Crescent Reef Bermuda (32.40°N, 64.79°W)

The PMEL carbon group is working with researchers at the Bermuda Institute of Ocean Sciences (BIOS) to better understand carbon dioxide variability on the Bermuda Pedestal. The benthic marine ecosystem of Bermuda is highly dominated by calcifying organisms including, for example, corals, coralline and calcifying algae, foraminifera, echinoderms, barnacles, bryozoans and many others that may be sensitive to ocean acidification. Together, we have deployed MAPCO2TM systems on buoys at Hog Reef (32.46°N, 64.83°W) and at Crescent Reef (32.40°N, 64.79°W) on the Bermuda Pedestal.

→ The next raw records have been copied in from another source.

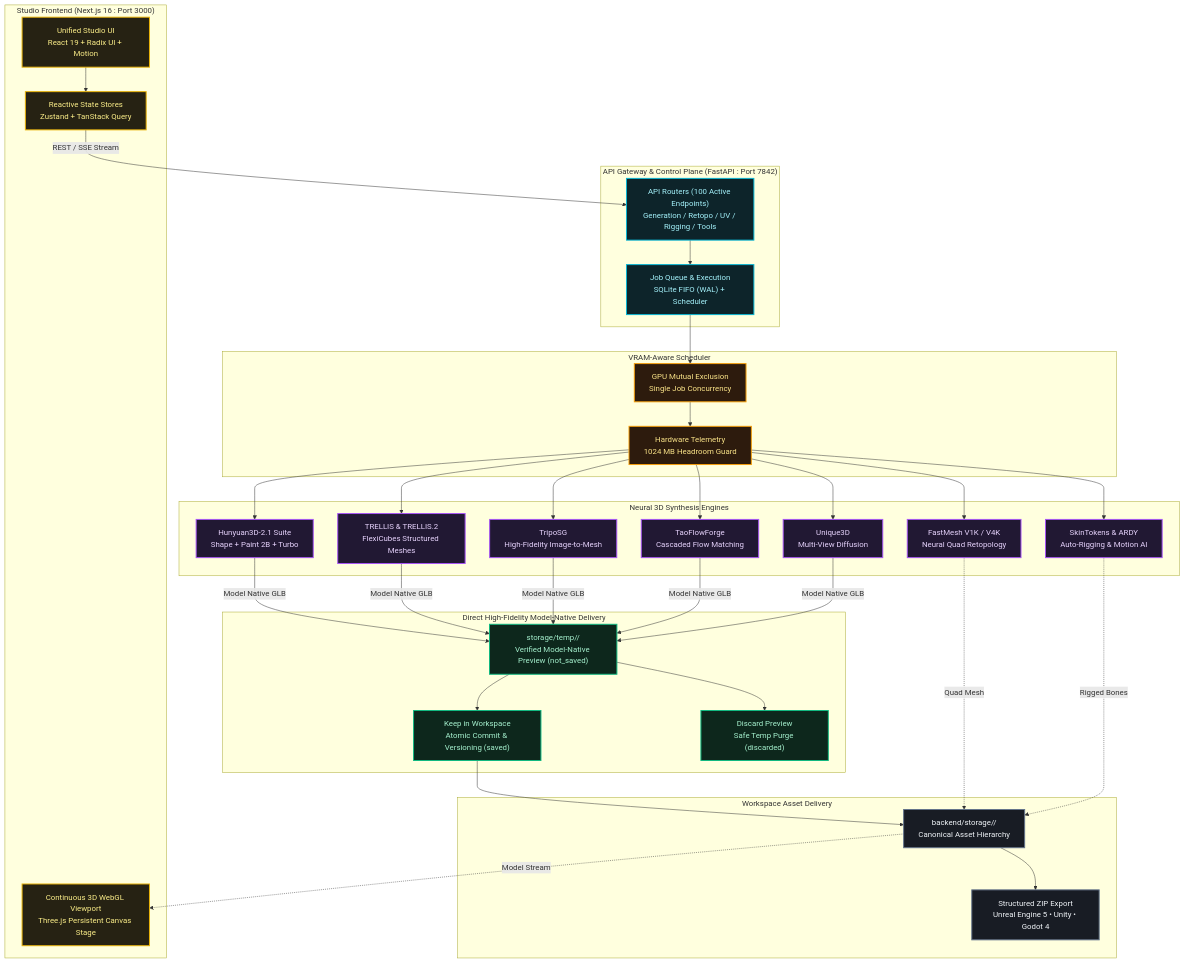
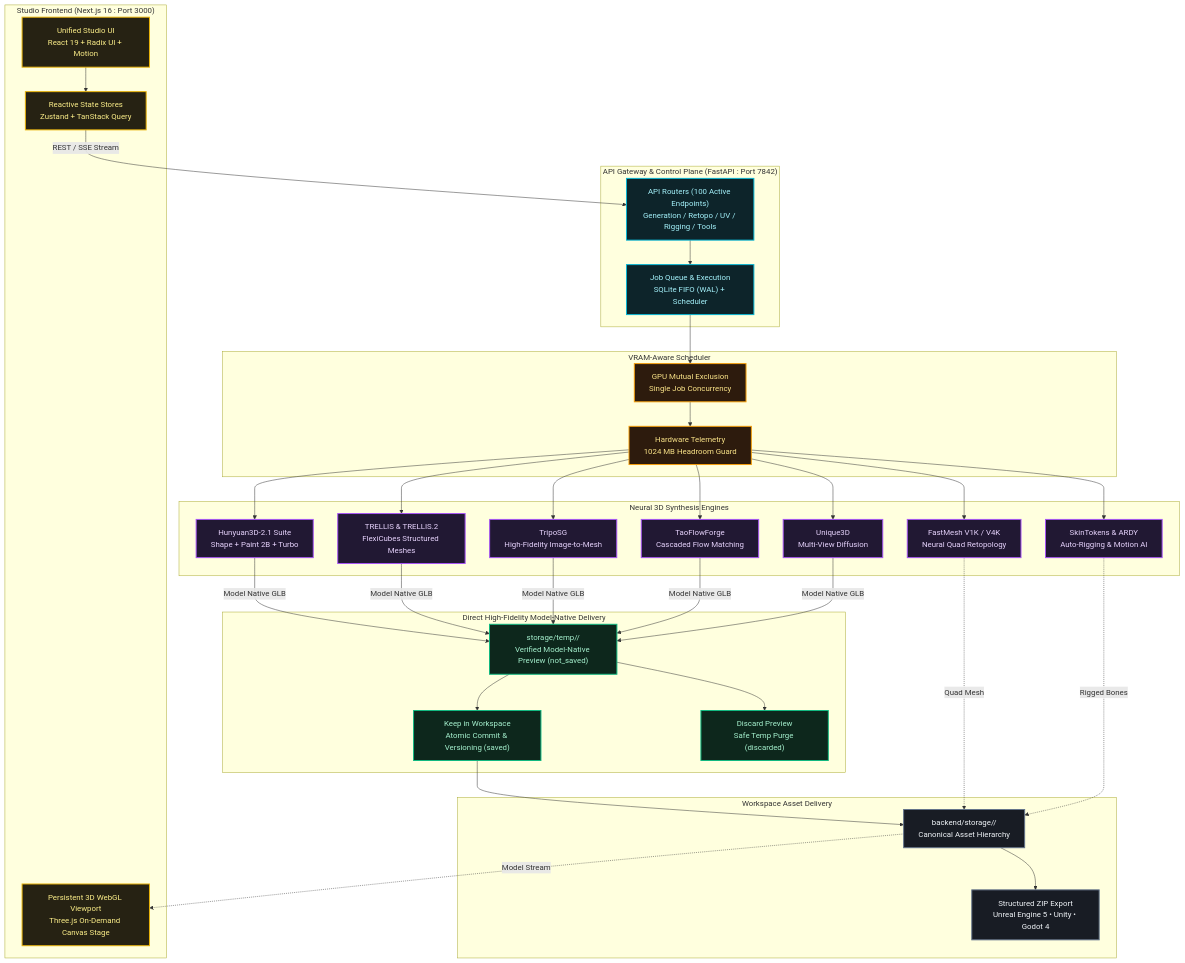
Before and after one commit to Silentzx2/ForMesh3D: the second of 3 diagrams in README.md, drawn with Mermaid. The commit also changed other lines of this file and 13 other files, not shown here.

````diff
--- a/README.md
+++ b/README.md
@@ -136,74 +136,74 @@
 ```mermaid
 flowchart TD
     %% Styling Definitions
     classDef gold fill:#262213,stroke:#eab308,stroke-width:2px,color:#fef08a;
     classDef cyan fill:#0d242a,stroke:#06b6d4,stroke-width:2px,color:#a5f3fc;
     classDef purple fill:#211833,stroke:#a855f7,stroke-width:2px,color:#e9d5ff;
     classDef green fill:#0d271c,stroke:#10b981,stroke-width:2px,color:#a7f3d0;
     classDef amber fill:#2d1b0d,stroke:#f59e0b,stroke-width:2px,color:#fde68a;
     classDef slate fill:#181c24,stroke:#64748b,stroke-width:2px,color:#f1f5f9;
 
     subgraph Client ["Studio Frontend (Next.js 16 : Port 3000)"]
         UI["Unified Studio UI<br/>React 19 + Radix UI + Motion"]:::gold
-        VIEWER["Continuous 3D WebGL Viewport<br/>Three.js Persistent Canvas Stage"]:::gold
+        VIEWER["Persistent 3D WebGL Viewport<br/>Three.js On-Demand Canvas Stage"]:::gold
         STORES["Reactive State Stores<br/>Zustand + TanStack Query"]:::gold
     end
 
     subgraph Gateway ["API Gateway & Control Plane (FastAPI : Port 7842)"]
         ROUTERS["API Routers (100 Active Endpoints)<br/>Generation / Retopo / UV / Rigging / Tools"]:::cyan
         QUEUE["Job Queue & Execution<br/>SQLite FIFO (WAL) + Scheduler"]:::cyan
     end
 
     subgraph Scheduler ["VRAM-Aware Scheduler"]
         GPU_LOCK["GPU Mutual Exclusion<br/>Single Job Concurrency"]:::amber
         MONITOR["Hardware Telemetry<br/>1024 MB Headroom Guard"]:::amber
     end
 
     subgraph Engines ["Neural 3D Synthesis Engines"]
         HUNYUAN["Hunyuan3D-2.1 Suite<br/>Shape + Paint 2B + Turbo"]:::purple
         TRELLIS["TRELLIS & TRELLIS.2<br/>FlexiCubes Structured Meshes"]:::purple
         TRIPO["TripoSG<br/>High-Fidelity Image-to-Mesh"]:::purple
         TAO["TaoFlowForge<br/>Cascaded Flow Matching"]:::purple
         RETOPO["FastMesh V1K / V4K<br/>Neural Quad Retopology"]:::purple
         RIGGING["SkinTokens & ARDY<br/>Auto-Rigging & Motion AI"]:::purple
         UNIQUE3D["Unique3D<br/>Multi-View Diffusion"]:::purple
     end
 
     subgraph DirectDelivery ["Direct High-Fidelity Model-Native Delivery"]
         PREVIEW["storage/temp/<operation_id>/<br/>Verified Model-Native Preview (not_saved)"]:::green
         KEEP["Keep in Workspace<br/>Atomic Commit & Versioning (saved)"]:::green
         DISCARD["Discard Preview<br/>Safe Temp Purge (discarded)"]:::green
     end
 
     subgraph Delivery ["Workspace Asset Delivery"]
         ASSET_STORE["backend/storage/<workspace_id>/<br/>Canonical Asset Hierarchy"]:::slate
         ZIP["Structured ZIP Export<br/>Unreal Engine 5 • Unity • Godot 4"]:::slate
     end
 
     UI --> STORES
     STORES -->|REST / SSE Stream| ROUTERS
     ROUTERS --> QUEUE
     QUEUE --> GPU_LOCK
     GPU_LOCK --> MONITOR
     MONITOR --> HUNYUAN
     MONITOR --> TRELLIS
     MONITOR --> TRIPO
     MONITOR --> TAO
     MONITOR --> RETOPO
     MONITOR --> RIGGING
     MONITOR --> UNIQUE3D
 
     HUNYUAN -->|Model Native GLB| PREVIEW
     TRELLIS -->|Model Native GLB| PREVIEW
     TRIPO -->|Model Native GLB| PREVIEW
     TAO -->|Model Native GLB| PREVIEW
     UNIQUE3D -->|Model Native GLB| PREVIEW
 
     PREVIEW --> KEEP
     PREVIEW --> DISCARD
     KEEP --> ASSET_STORE
     ASSET_STORE --> ZIP
     ASSET_STORE -.->|Model Stream| VIEWER
     RETOPO -.->|Quad Mesh| ASSET_STORE
     RIGGING -.->|Rigged Bones| ASSET_STORE
 ```
````
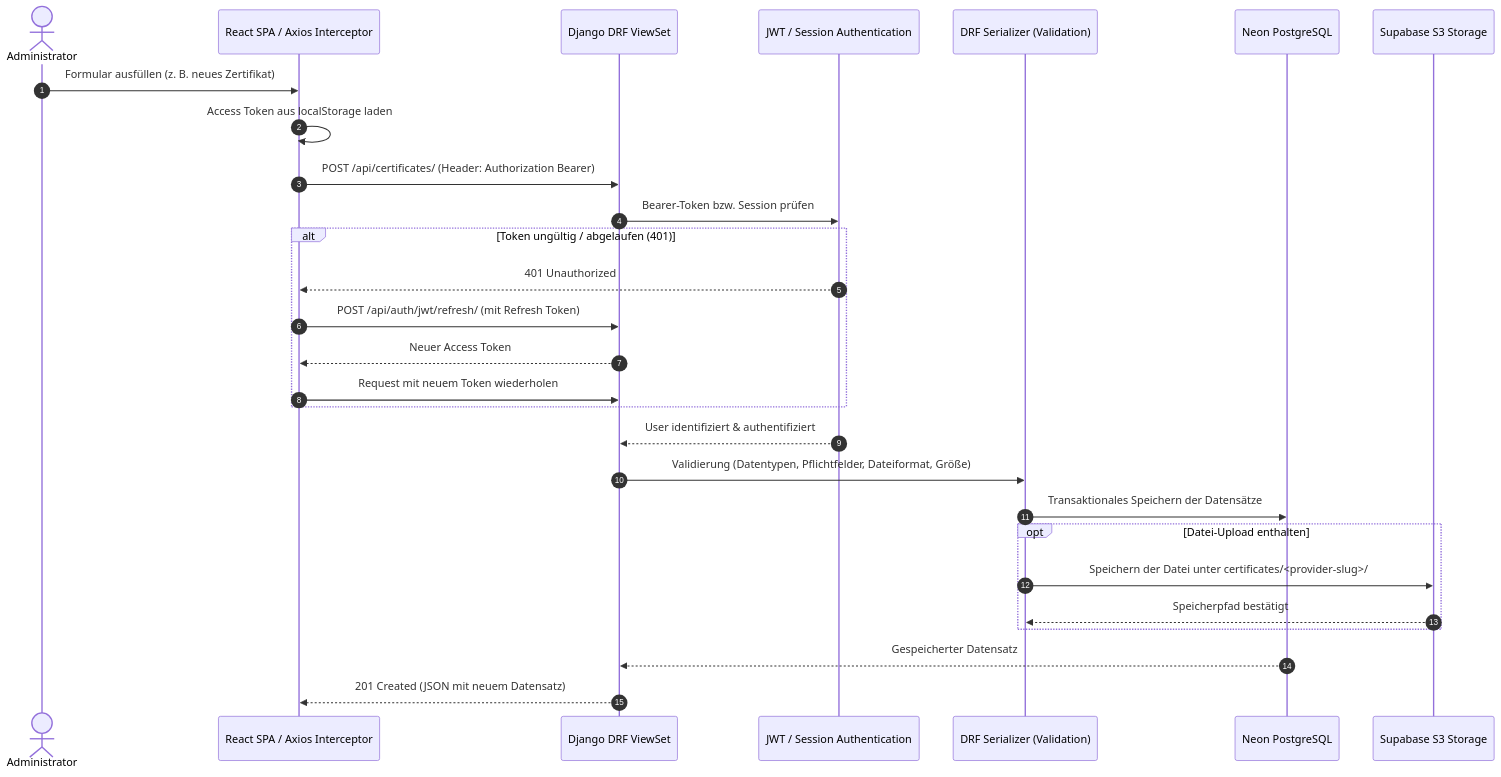
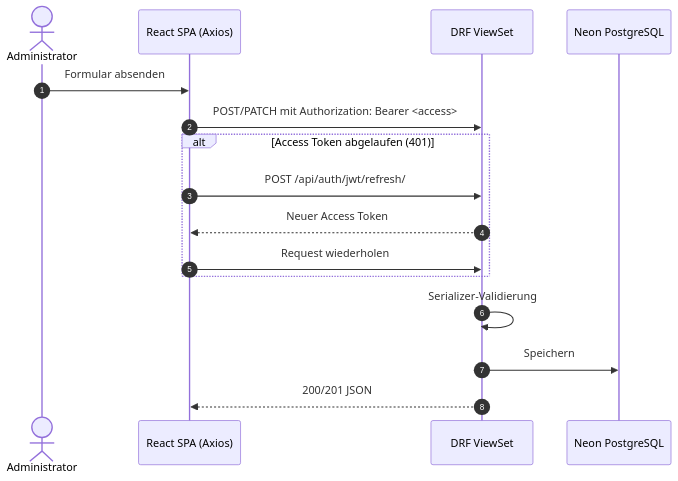
One commit to dfluechter/portfolio_project changed the third of 4 diagrams in docs/architecture.md. Above: the diagram before and after it, drawn with Mermaid. The commit also changed other lines of this file and 50 other files, not shown here.

````diff
--- a/docs/architecture.md
+++ b/docs/architecture.md
@@ -107,31 +93,19 @@
 ```mermaid
 sequenceDiagram
     autonumber
     actor Admin as Administrator
-    participant Client as React SPA / Axios Interceptor
-    participant API as Django DRF ViewSet
-    participant Auth as JWT / Session Authentication
-    participant Serializer as DRF Serializer (Validation)
+    participant Client as React SPA (Axios)
+    participant API as DRF ViewSet
     participant DB as Neon PostgreSQL
-    participant S3 as Supabase S3 Storage
 
-    Admin->>Client: Formular ausfüllen (z. B. neues Zertifikat)
-    Client->>Client: Access Token aus localStorage laden
-    Client->>API: POST /api/certificates/ (Header: Authorization Bearer)
-    API->>Auth: Bearer-Token bzw. Session prüfen
-    alt Token ungültig / abgelaufen (401)
-        Auth-->>Client: 401 Unauthorized
-        Client->>API: POST /api/auth/jwt/refresh/ (mit Refresh Token)
+    Admin->>Client: Formular absenden
+    Client->>API: POST/PATCH mit Authorization: Bearer <access>
+    alt Access Token abgelaufen (401)
+        Client->>API: POST /api/auth/jwt/refresh/
         API-->>Client: Neuer Access Token
-        Client->>API: Request mit neuem Token wiederholen
+        Client->>API: Request wiederholen
     end
-    Auth-->>API: User identifiziert & authentifiziert
-    API->>Serializer: Validierung (Datentypen, Pflichtfelder, Dateiformat, Größe)
-    Serializer->>DB: Transaktionales Speichern der Datensätze
-    opt Datei-Upload enthalten
-        Serializer->>S3: Speichern der Datei unter certificates/<provider-slug>/
-        S3-->>Serializer: Speicherpfad bestätigt
-    end
-    DB-->>API: Gespeicherter Datensatz
-    API-->>Client: 201 Created (JSON mit neuem Datensatz)
+    API->>API: Serializer-Validierung
+    API->>DB: Speichern
+    API-->>Client: 200/201 JSON
 ```
````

The coral reef ecosystem of Bermuda is a marginal reef owing to the relatively high latitude location of Bermuda. As a results, the Bermuda reef experiences relatively low sea surface temperatures (17-18°C) and low carbonate ion concentrations [CO32-] (a critical building block of the coral reef structure) in the winter time relative to its counterparts located at lower latitudes. It is important to study marine organisms and their response to ocean acidification in a variety of environmental conditions. This mooring will help us to better understand how changing ocean chemistry and climate may impact the Bermuda reefs. For more information about the mooring and meteorological sensors please visit the Bermuda Ocean Acidification and Coral Reef Investigation (BEACON) website.

Finalized Data: National Centers for Environmental Information NCEI.

Plots of surface water and atmospheric CO2: